Thus, when most of those on board the civilian colony ship Harrington’s Home were killed without ever reaching their destination, eight years after leaving Earth and 440 light years away, no one back home ever knew about it.
a a a
Commander Daniel McKinney lay on his bunk. The lights were out so his quarters, not being possessed of a window, were pitch black. Still, he stared at the ceiling he couldn’t see. And still, he couldn’t sleep. He wondered absently if there would ever come a day when starship crew quarters would have windows, even if only in officers’ quarters. But that wasn’t what was on his mind. It was the mission, of course.

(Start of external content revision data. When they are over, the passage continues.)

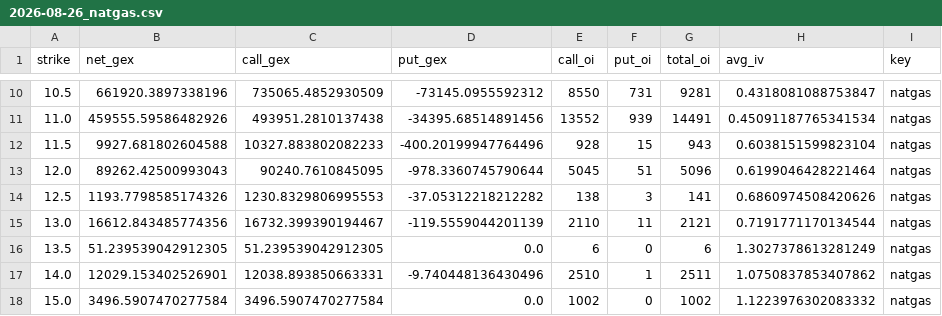
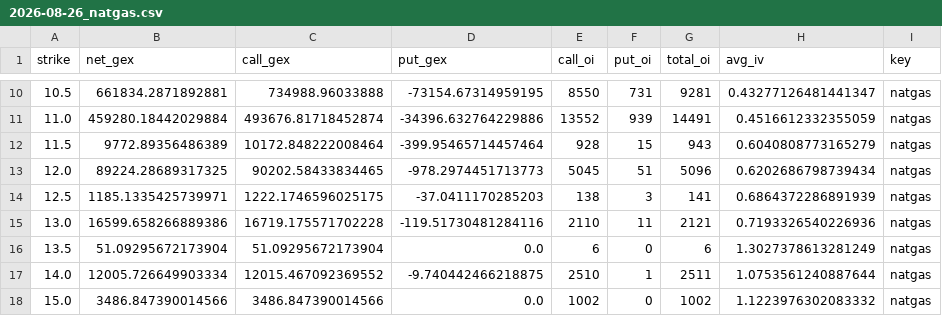
Before and after one commit to trace707/Daily-Commodity-GEX, a CSV file: output/data/chains/2026-08-26_natgas.csv, drawn as a sheet; only a part is shown, gaps mark what is left out; the diff covers the shown part only; the diff names each change by its address in the sheet, - before the commit and + after, or states it on an @@ line.

```diff
--- a/output/data/chains/2026-08-26_natgas.csv
+++ b/output/data/chains/2026-08-26_natgas.csv
-B10 (net_gex): 661920.3897338196
+B10 (net_gex): 661834.2871892881
-C10 (call_gex): 735065.4852930509
+C10 (call_gex): 734988.96033888
-D10 (put_gex): -73145.0955592312
+D10 (put_gex): -73154.67314959195
-H10 (avg_iv): 0.4318081088753847
+H10 (avg_iv): 0.43277126481441347
-B11 (net_gex): 459555.59586482926
+B11 (net_gex): 459280.18442029884
-C11 (call_gex): 493951.2810137438
+C11 (call_gex): 493676.81718452874
-D11 (put_gex): -34395.68514891456
+D11 (put_gex): -34396.632764229886
-H11 (avg_iv): 0.45091187765341534
+H11 (avg_iv): 0.4516612332355059
-B12 (net_gex): 9927.681802604588
+B12 (net_gex): 9772.89356486389
-C12 (call_gex): 10327.883802082233
+C12 (call_gex): 10172.848222008464
-D12 (put_gex): -400.20199947764496
+D12 (put_gex): -399.95465714457464
-H12 (avg_iv): 0.6038151599823104
+H12 (avg_iv): 0.6040808773165279
-B13 (net_gex): 89262.42500993043
+B13 (net_gex): 89224.28689317325
-C13 (call_gex): 90240.7610845095
+C13 (call_gex): 90202.58433834465
-D13 (put_gex): -978.3360745790644
+D13 (put_gex): -978.2974451713773
-H13 (avg_iv): 0.6199046428221464
+H13 (avg_iv): 0.6202686798739434
-B14 (net_gex): 1193.7798585174326
+B14 (net_gex): 1185.1335425739971
-C14 (call_gex): 1230.8329806995553
+C14 (call_gex): 1222.1746596025175
-D14 (put_gex): -37.05312218212282
+D14 (put_gex): -37.0411170285203
-H14 (avg_iv): 0.6860974508420626
+H14 (avg_iv): 0.6864372286891939
-B15 (net_gex): 16612.843485774356
+B15 (net_gex): 16599.658266889386
-C15 (call_gex): 16732.399390194467
+C15 (call_gex): 16719.175571702228
-D15 (put_gex): -119.5559044201139
+D15 (put_gex): -119.51730481284116
-H15 (avg_iv): 0.7191771170134544
+H15 (avg_iv): 0.7193326540226936
-B16 (net_gex): 51.239539042912305
+B16 (net_gex): 51.09295672173904
-C16 (call_gex): 51.239539042912305
+C16 (call_gex): 51.09295672173904
-B17 (net_gex): 12029.153402526901
+B17 (net_gex): 12005.726649903334
-C17 (call_gex): 12038.893850663331
+C17 (call_gex): 12015.467092369552
-D17 (put_gex): -9.740448136430496
+D17 (put_gex): -9.740442466218875
-H17 (avg_iv): 1.0750837853407862
+H17 (avg_iv): 1.0753561240887644
-B18 (net_gex): 3496.5907470277584
+B18 (net_gex): 3486.847390014566
-C18 (call_gex): 3496.5907470277584
+C18 (call_gex): 3486.847390014566
```
Also changed, not shown: 29 edited cells elsewhere in this file, output/data/chains/2026-08-26_crude.csv, output/data/chains/2026-08-26_gold.csv, 6 other files.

From the time the Federation was incorporated, Starfleet’s ships had provided defense, exploration, and diplomatic services. The last was perhaps the least desirable duty for crew who mostly considered themselves professional explorers, or professional soldiers. For many of them the ways of politics were arcane and frightening, where a misspoken word or an unconscious gesture – perfectly proper in one culture but insulting in another – could precipitate an interstellar incident. McKinney didn’t envy the captain her job, for the captain of a starship was the one person aboard who had to be soldier, explorer, and diplomat all in one. As First Officer, McKinney’s duties related more to acting as liaison between captain and crew, although he had to be on the spot often enough with the occasional visiting dignitary.
Still, McKinney did want to command a ship of his own some day. It was a conflict; to avoid diplomacy he’d have to avoid command, to embrace command he’d have to embrace diplomacy. He knew he was awkward in such matters, so he wondered if he’d ever manage to convince Starfleet that he was up to his own command.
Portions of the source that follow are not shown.